(DATA RECORDS begins)

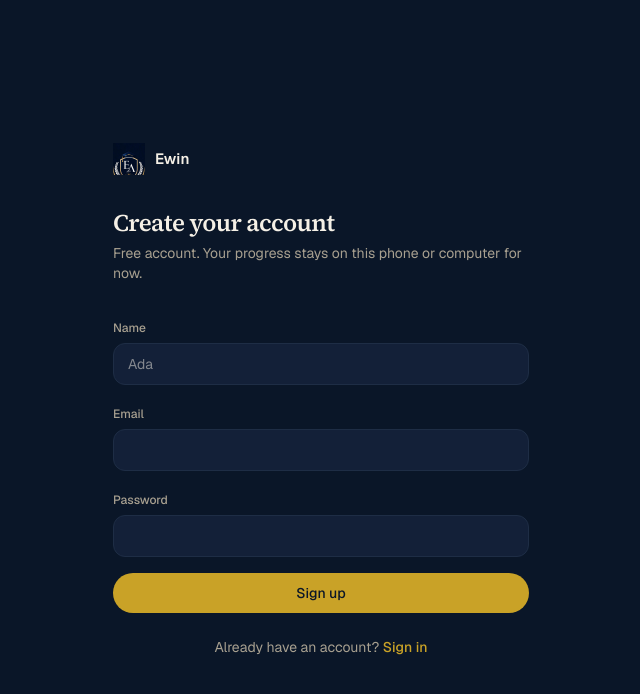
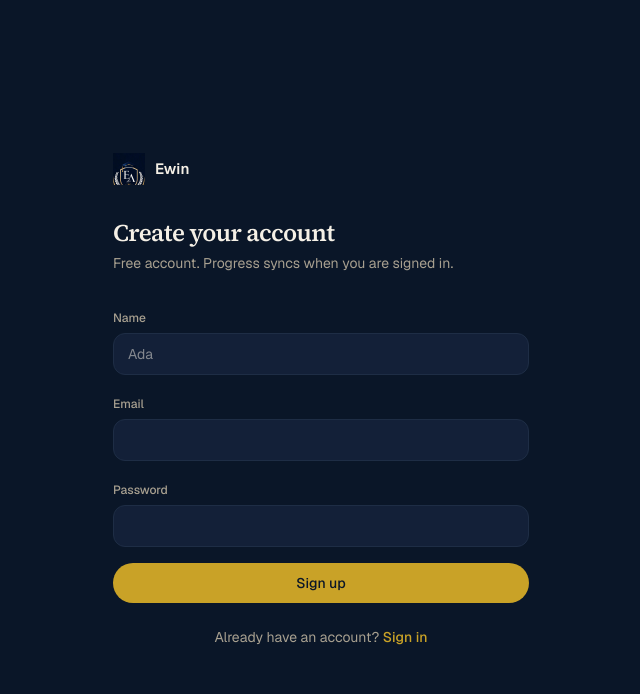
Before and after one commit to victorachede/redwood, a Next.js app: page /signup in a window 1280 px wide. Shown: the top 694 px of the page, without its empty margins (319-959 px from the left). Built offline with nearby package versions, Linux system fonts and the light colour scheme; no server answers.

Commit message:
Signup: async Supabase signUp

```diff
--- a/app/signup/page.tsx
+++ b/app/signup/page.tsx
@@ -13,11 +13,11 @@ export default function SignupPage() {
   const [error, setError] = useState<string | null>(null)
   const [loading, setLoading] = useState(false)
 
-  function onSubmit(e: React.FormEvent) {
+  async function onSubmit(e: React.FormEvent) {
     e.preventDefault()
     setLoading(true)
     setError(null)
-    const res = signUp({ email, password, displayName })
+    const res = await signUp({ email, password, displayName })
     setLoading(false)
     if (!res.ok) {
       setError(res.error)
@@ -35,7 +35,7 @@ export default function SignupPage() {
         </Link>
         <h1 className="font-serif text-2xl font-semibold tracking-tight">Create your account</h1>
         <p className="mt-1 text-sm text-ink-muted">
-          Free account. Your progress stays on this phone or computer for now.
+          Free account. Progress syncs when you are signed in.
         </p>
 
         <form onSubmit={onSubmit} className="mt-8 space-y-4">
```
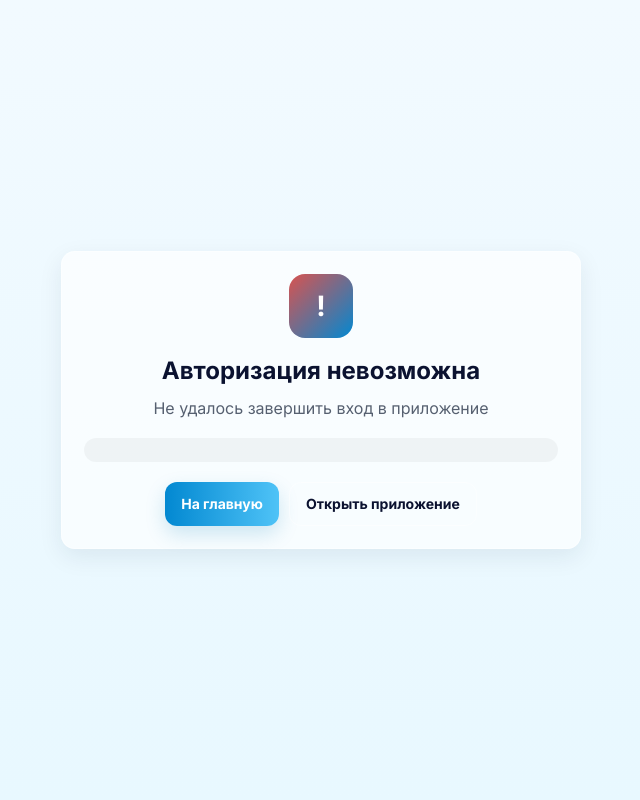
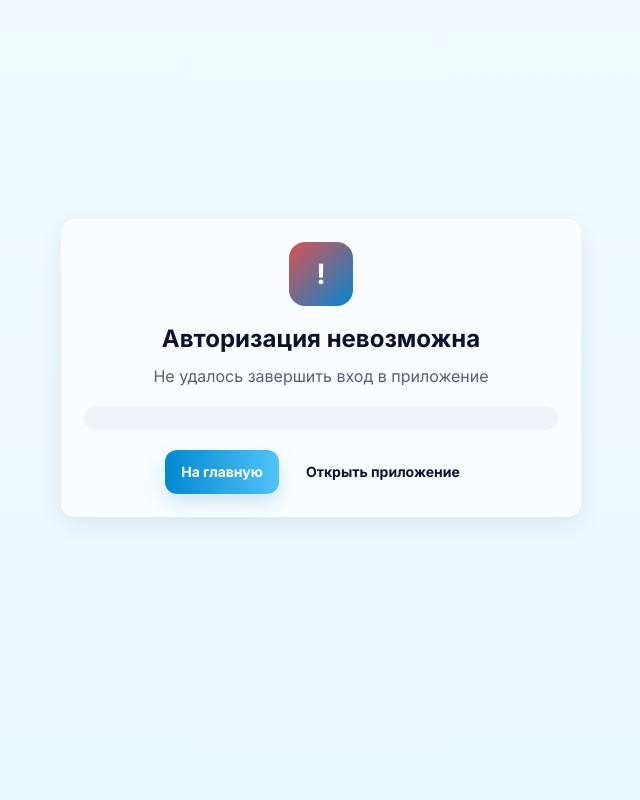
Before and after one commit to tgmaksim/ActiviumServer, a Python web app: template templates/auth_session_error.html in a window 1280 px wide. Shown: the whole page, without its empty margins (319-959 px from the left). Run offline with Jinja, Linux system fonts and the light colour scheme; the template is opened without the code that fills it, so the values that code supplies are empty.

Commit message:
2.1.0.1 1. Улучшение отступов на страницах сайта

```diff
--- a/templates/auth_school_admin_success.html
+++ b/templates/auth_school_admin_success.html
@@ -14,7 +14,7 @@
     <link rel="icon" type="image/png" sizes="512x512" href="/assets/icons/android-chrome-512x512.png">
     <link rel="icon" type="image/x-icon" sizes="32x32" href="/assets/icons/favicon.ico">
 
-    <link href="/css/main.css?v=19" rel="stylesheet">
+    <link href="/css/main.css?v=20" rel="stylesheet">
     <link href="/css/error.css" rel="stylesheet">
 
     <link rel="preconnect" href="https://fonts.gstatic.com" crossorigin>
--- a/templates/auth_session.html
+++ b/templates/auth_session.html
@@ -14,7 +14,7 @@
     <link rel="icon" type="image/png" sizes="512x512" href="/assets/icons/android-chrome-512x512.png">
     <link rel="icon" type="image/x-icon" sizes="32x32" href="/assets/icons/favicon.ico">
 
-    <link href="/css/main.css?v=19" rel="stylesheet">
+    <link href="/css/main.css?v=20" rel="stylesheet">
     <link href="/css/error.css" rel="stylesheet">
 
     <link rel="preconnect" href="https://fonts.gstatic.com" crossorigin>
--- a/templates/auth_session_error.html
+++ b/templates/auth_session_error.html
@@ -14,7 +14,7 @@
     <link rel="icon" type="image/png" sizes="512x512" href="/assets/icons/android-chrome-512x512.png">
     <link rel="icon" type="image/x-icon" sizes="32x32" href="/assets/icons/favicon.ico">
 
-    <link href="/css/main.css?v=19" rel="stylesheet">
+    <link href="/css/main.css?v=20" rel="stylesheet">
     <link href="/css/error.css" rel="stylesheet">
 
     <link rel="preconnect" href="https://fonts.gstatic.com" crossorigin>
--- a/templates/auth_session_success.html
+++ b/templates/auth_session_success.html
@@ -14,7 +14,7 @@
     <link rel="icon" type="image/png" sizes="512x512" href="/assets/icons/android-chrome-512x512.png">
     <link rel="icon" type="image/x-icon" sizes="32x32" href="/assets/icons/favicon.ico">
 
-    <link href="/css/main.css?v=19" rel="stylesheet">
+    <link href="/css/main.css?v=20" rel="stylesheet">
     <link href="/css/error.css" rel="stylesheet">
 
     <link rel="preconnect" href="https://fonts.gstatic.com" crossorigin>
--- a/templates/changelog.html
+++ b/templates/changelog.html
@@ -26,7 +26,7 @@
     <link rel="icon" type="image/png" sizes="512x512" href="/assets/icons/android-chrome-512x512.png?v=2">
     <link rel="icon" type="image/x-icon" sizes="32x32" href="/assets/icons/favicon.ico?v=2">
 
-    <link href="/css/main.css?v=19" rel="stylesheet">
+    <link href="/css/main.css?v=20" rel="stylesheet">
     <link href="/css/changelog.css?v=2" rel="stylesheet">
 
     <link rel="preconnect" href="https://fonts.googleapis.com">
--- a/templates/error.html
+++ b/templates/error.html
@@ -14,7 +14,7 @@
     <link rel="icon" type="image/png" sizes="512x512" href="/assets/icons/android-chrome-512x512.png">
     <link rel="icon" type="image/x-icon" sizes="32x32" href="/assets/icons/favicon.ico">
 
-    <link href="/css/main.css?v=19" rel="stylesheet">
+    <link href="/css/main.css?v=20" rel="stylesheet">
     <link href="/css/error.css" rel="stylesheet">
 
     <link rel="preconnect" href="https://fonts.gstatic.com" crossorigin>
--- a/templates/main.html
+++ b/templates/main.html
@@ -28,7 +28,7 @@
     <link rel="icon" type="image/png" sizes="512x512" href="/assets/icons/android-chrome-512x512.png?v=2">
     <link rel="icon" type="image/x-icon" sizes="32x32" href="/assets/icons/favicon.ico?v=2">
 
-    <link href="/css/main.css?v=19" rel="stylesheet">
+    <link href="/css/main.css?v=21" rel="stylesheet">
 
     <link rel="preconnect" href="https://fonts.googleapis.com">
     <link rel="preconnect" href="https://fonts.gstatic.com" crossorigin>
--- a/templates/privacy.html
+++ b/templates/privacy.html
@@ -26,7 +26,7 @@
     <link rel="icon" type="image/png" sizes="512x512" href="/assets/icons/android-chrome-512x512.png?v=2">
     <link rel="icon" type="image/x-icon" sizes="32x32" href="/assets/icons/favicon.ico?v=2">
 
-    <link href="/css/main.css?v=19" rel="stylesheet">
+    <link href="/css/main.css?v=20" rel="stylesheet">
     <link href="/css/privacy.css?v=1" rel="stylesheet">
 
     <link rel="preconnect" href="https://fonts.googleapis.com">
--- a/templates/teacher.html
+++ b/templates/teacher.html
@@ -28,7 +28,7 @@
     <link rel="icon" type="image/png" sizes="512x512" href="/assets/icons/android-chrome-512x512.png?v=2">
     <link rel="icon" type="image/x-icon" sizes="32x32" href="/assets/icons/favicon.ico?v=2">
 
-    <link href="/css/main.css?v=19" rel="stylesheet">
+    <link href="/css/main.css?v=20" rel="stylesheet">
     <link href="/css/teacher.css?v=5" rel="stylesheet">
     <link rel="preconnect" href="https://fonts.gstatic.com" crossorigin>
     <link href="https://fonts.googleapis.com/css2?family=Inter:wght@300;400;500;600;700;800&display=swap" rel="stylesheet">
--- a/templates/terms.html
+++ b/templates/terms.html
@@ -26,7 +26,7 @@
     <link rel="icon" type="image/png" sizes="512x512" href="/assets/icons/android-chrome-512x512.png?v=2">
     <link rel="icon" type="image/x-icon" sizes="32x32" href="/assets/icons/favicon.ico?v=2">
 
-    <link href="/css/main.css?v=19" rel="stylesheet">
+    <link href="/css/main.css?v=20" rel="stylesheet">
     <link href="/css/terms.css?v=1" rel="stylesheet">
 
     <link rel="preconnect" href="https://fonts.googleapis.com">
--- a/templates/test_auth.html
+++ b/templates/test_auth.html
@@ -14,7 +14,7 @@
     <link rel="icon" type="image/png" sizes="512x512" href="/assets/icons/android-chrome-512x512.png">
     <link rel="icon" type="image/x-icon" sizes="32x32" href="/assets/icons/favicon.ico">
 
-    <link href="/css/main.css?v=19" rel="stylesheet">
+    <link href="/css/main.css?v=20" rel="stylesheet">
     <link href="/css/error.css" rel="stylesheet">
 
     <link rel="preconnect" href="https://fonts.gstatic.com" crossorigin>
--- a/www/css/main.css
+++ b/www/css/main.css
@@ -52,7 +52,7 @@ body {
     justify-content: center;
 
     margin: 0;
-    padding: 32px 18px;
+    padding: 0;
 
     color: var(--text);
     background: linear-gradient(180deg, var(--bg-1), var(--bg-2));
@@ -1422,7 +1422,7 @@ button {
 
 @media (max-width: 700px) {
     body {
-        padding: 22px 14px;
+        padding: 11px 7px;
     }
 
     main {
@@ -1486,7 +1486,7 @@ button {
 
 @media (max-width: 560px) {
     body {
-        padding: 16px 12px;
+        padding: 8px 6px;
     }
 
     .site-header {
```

(DATA RECORDS ends)

● WORK ORDER: Count the lines in these records that hold the string "teacher". Only the number is wanted.

● COMPLETED TASK: 3